Directions → When a record contains an image, skip the image and retype the rest of that record exactly.

Excerpted records →
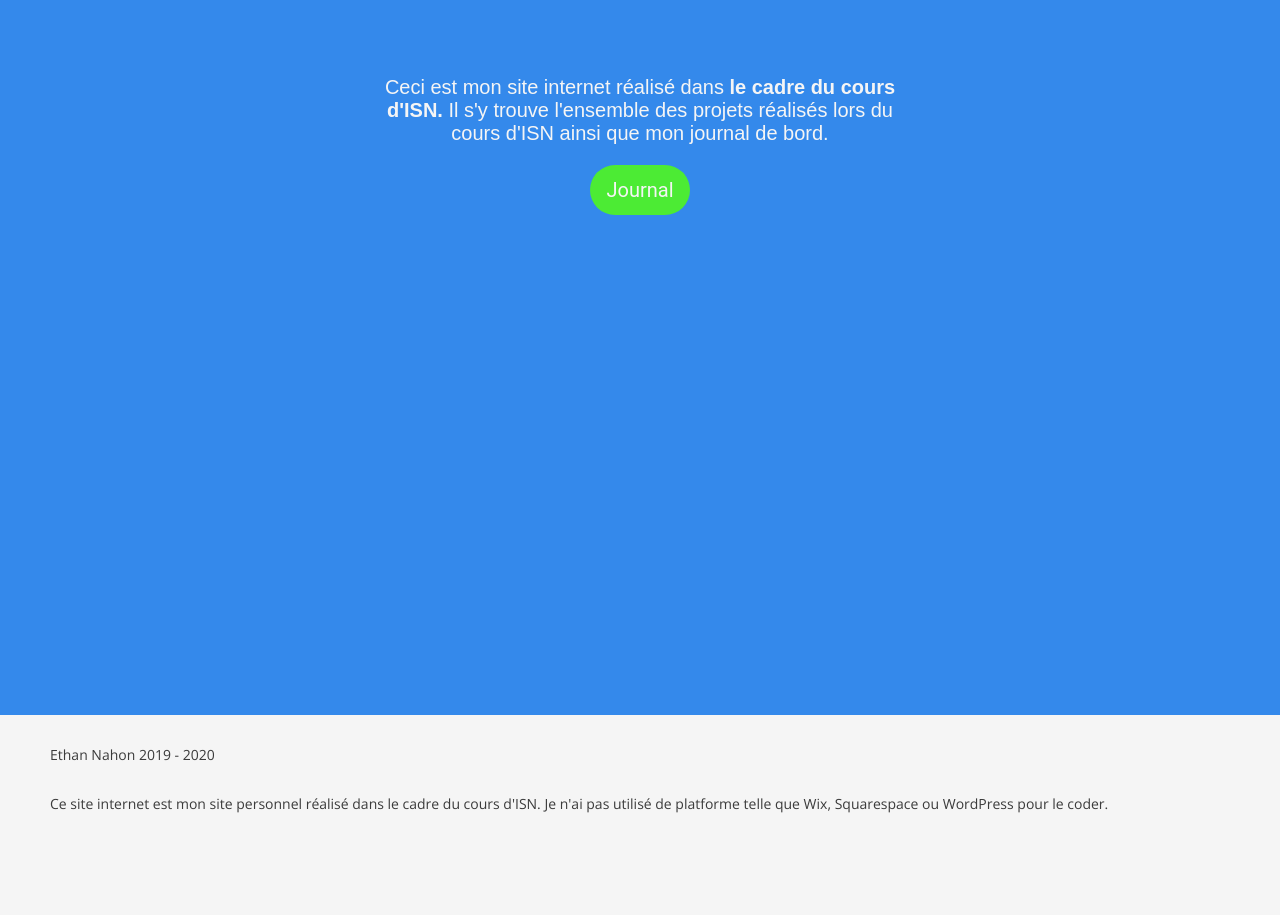
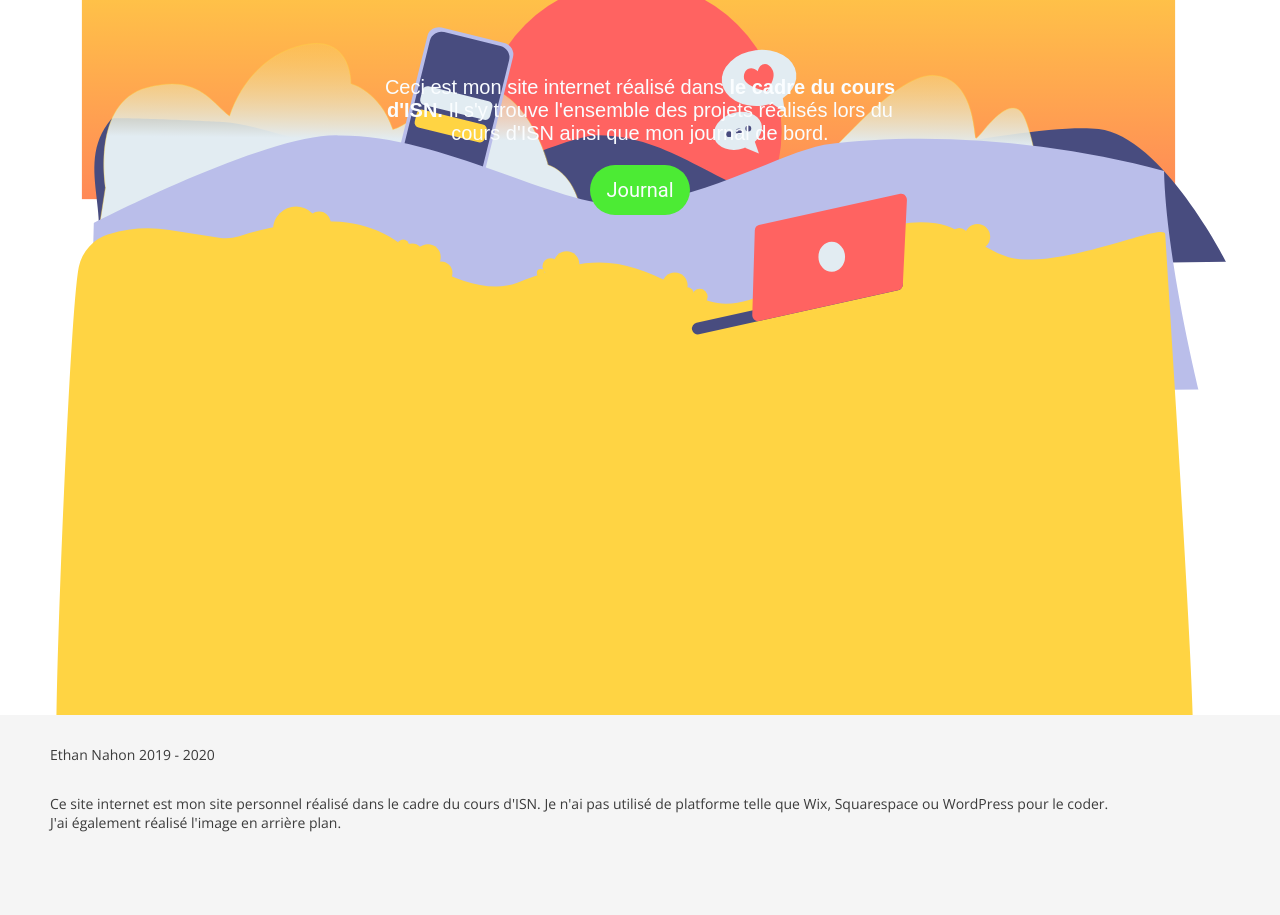
Before and after one commit to EthanNahon/isn, a plain HTML site: page index.html in a window 1280 px wide. Shown: the part 80-995 px from the top of the page. Drawn offline with nearby package versions, Linux system fonts and the light colour scheme.

Commit message:
Add files via upload

```diff
--- a/contenu/css/style.css
+++ b/contenu/css/style.css
@@ -4,7 +4,7 @@ h1 {
 }
 
 * {
-	color: whitesmoke;
+	color: #fafdff;
 	font-family: Roboto;
 }
 
@@ -15,17 +15,21 @@ h1 {
 	font-family: 'helvetica-light', sans-serif;
 }
 
+.index {
+	margin:	0;
+	background-image: url(imgs/background.svg);
+	background-size: 100%;
+	background-attachment: fixed;
+	background-repeat: no-repeat;
+	background-position: top;
+}
 body{
-	margin:	0;
+	background: rgb(255,212,67);
+	background: linear-gradient(180deg, rgba(255,212,67,1) 0%, rgba(255,99,97,1) 100%);
 }
 .container {
 	width: 80%;
 	margin: 0 auto;
-	background-color: #3489eb;
-}
-
-header {
-	background: #3489eb;
 }
 
 header::after {
@@ -58,7 +62,7 @@ nav a {
 }
 
 nav a:hover{
-	color: #F5F5F5;
+	color: #fafdff;
 }
 
 .intro {
@@ -71,7 +75,7 @@ nav a:hover{
 	padding-top: 20px;
 	width: 60%;
 	margin: auto;
-	box-shadow: 0 5px 3px #165bab;
+	box-shadow: 0 5px 3px rgba(0, 0, 0, 0.2);
 	text-align: left
 }
 
--- a/index.html
+++ b/index.html
@@ -8,7 +8,7 @@
 <link href="https://fonts.googleapis.com/css?family=Open+Sans&display=swap" rel="stylesheet">
 <meta charset="UTF-8">
 </head>
-<body style="background-color:#3489eb">
+<body class='index'>
 <header>
 	<div class="container">
 		<h1>Ethan Nahon ISN</h1>
@@ -32,7 +32,9 @@
 <footer>
     <div class='footer'>
         <div id='footer'>Ethan Nahon 2019 - 2020</div>
-        <div id='footer'>Ce site internet est mon site personnel réalisé dans le cadre du cours d'ISN. Je n'ai pas utilisé de platforme telle que Wix, Squarespace ou WordPress pour le coder.</div>
+        <div id='footer'>Ce site internet est mon site personnel réalisé dans le cadre du cours d'ISN. Je n'ai pas utilisé de platforme telle que Wix, Squarespace ou WordPress pour le coder.
+		</br>J'ai également réalisé l'image en arrière plan.
+		</div>
     </div>
 </footer>
 </html>
```
Also changed, not shown: contact.html (+1 -1 lines), journal.html (+9 -1 lines), projets.html (+1 -1 lines), contenu/css/imgs/background.svg (added).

Solution →
Before and after one commit to EthanNahon/isn, a plain HTML site: page index.html in a window 1280 px wide. Shown: the part 80-995 px from the top of the page. Drawn offline with nearby package versions, Linux system fonts and the light colour scheme.

Commit message:
Add files via upload

```diff
--- a/contenu/css/style.css
+++ b/contenu/css/style.css
@@ -4,7 +4,7 @@ h1 {
 }
 
 * {
-	color: whitesmoke;
+	color: #fafdff;
 	font-family: Roboto;
 }
 
@@ -15,17 +15,21 @@ h1 {
 	font-family: 'helvetica-light', sans-serif;
 }
 
+.index {
+	margin:	0;
+	background-image: url(imgs/background.svg);
+	background-size: 100%;
+	background-attachment: fixed;
+	background-repeat: no-repeat;
+	background-position: top;
+}
 body{
-	margin:	0;
+	background: rgb(255,212,67);
+	background: linear-gradient(180deg, rgba(255,212,67,1) 0%, rgba(255,99,97,1) 100%);
 }
 .container {
 	width: 80%;
 	margin: 0 auto;
-	background-color: #3489eb;
-}
-
-header {
-	background: #3489eb;
 }
 
 header::after {
@@ -58,7 +62,7 @@ nav a {
 }
 
 nav a:hover{
-	color: #F5F5F5;
+	color: #fafdff;
 }
 
 .intro {
@@ -71,7 +75,7 @@ nav a:hover{
 	padding-top: 20px;
 	width: 60%;
 	margin: auto;
-	box-shadow: 0 5px 3px #165bab;
+	box-shadow: 0 5px 3px rgba(0, 0, 0, 0.2);
 	text-align: left
 }
 
--- a/index.html
+++ b/index.html
@@ -8,7 +8,7 @@
 <link href="https://fonts.googleapis.com/css?family=Open+Sans&display=swap" rel="stylesheet">
 <meta charset="UTF-8">
 </head>
-<body style="background-color:#3489eb">
+<body class='index'>
 <header>
 	<div class="container">
 		<h1>Ethan Nahon ISN</h1>
@@ -32,7 +32,9 @@
 <footer>
     <div class='footer'>
         <div id='footer'>Ethan Nahon 2019 - 2020</div>
-        <div id='footer'>Ce site internet est mon site personnel réalisé dans le cadre du cours d'ISN. Je n'ai pas utilisé de platforme telle que Wix, Squarespace ou WordPress pour le coder.</div>
+        <div id='footer'>Ce site internet est mon site personnel réalisé dans le cadre du cours d'ISN. Je n'ai pas utilisé de platforme telle que Wix, Squarespace ou WordPress pour le coder.
+		</br>J'ai également réalisé l'image en arrière plan.
+		</div>
     </div>
 </footer>
 </html>
```
Also changed, not shown: contact.html (+1 -1 lines), journal.html (+9 -1 lines), projets.html (+1 -1 lines), contenu/css/imgs/background.svg (added).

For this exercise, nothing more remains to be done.